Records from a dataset
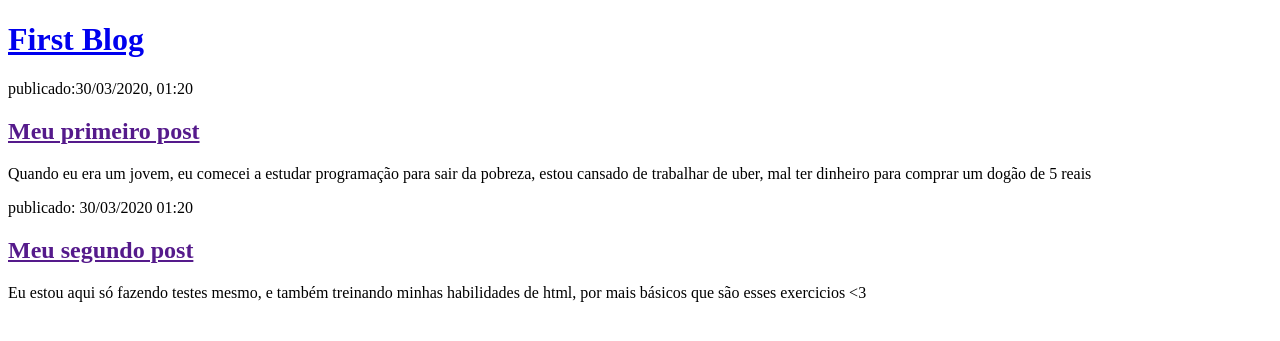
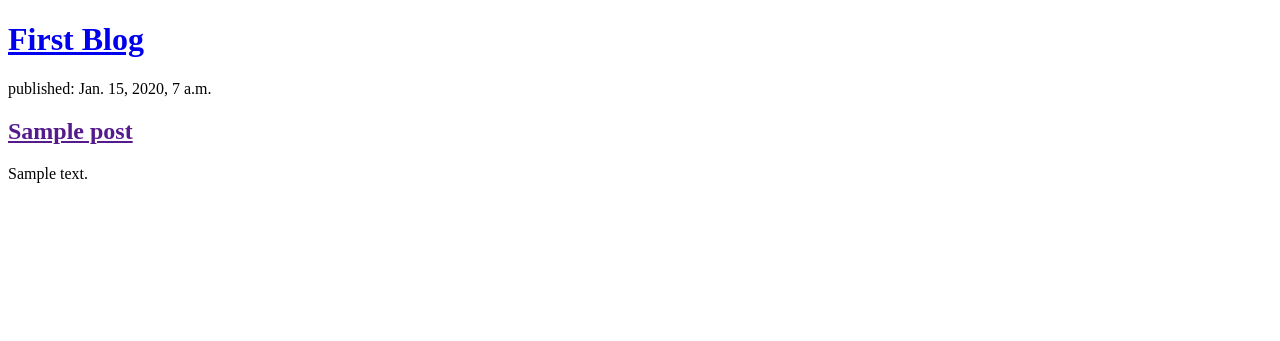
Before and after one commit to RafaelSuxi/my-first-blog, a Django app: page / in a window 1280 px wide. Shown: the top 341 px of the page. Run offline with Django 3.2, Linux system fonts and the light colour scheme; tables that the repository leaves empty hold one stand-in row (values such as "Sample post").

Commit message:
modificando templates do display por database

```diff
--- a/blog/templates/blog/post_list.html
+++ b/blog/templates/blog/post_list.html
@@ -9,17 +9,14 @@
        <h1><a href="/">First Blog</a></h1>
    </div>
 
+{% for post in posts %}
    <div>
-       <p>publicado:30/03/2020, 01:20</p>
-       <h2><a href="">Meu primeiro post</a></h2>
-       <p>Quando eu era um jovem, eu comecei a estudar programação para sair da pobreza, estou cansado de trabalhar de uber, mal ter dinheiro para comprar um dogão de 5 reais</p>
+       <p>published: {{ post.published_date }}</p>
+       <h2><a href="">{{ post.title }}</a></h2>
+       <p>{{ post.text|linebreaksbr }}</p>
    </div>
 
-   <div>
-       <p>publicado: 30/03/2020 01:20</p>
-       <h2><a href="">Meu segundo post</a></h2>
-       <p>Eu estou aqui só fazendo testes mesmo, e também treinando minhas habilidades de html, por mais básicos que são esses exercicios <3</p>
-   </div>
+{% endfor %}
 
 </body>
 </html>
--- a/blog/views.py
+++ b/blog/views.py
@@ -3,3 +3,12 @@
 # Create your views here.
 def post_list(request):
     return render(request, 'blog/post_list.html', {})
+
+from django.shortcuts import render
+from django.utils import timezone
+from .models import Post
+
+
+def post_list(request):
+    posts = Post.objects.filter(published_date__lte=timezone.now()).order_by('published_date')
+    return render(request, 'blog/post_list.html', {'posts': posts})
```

[Problem to solve] Output nothing but the records, word for word, and none of their pictures.

[Answer area]
Before and after one commit to RafaelSuxi/my-first-blog, a Django app: page / in a window 1280 px wide. Shown: the top 341 px of the page. Run offline with Django 3.2, Linux system fonts and the light colour scheme; tables that the repository leaves empty hold one stand-in row (values such as "Sample post").

Commit message:
modificando templates do display por database

```diff
--- a/blog/templates/blog/post_list.html
+++ b/blog/templates/blog/post_list.html
@@ -9,17 +9,14 @@
        <h1><a href="/">First Blog</a></h1>
    </div>
 
+{% for post in posts %}
    <div>
-       <p>publicado:30/03/2020, 01:20</p>
-       <h2><a href="">Meu primeiro post</a></h2>
-       <p>Quando eu era um jovem, eu comecei a estudar programação para sair da pobreza, estou cansado de trabalhar de uber, mal ter dinheiro para comprar um dogão de 5 reais</p>
+       <p>published: {{ post.published_date }}</p>
+       <h2><a href="">{{ post.title }}</a></h2>
+       <p>{{ post.text|linebreaksbr }}</p>
    </div>
 
-   <div>
-       <p>publicado: 30/03/2020 01:20</p>
-       <h2><a href="">Meu segundo post</a></h2>
-       <p>Eu estou aqui só fazendo testes mesmo, e também treinando minhas habilidades de html, por mais básicos que são esses exercicios <3</p>
-   </div>
+{% endfor %}
 
 </body>
 </html>
--- a/blog/views.py
+++ b/blog/views.py
@@ -3,3 +3,12 @@
 # Create your views here.
 def post_list(request):
     return render(request, 'blog/post_list.html', {})
+
+from django.shortcuts import render
+from django.utils import timezone
+from .models import Post
+
+
+def post_list(request):
+    posts = Post.objects.filter(published_date__lte=timezone.now()).order_by('published_date')
+    return render(request, 'blog/post_list.html', {'posts': posts})
```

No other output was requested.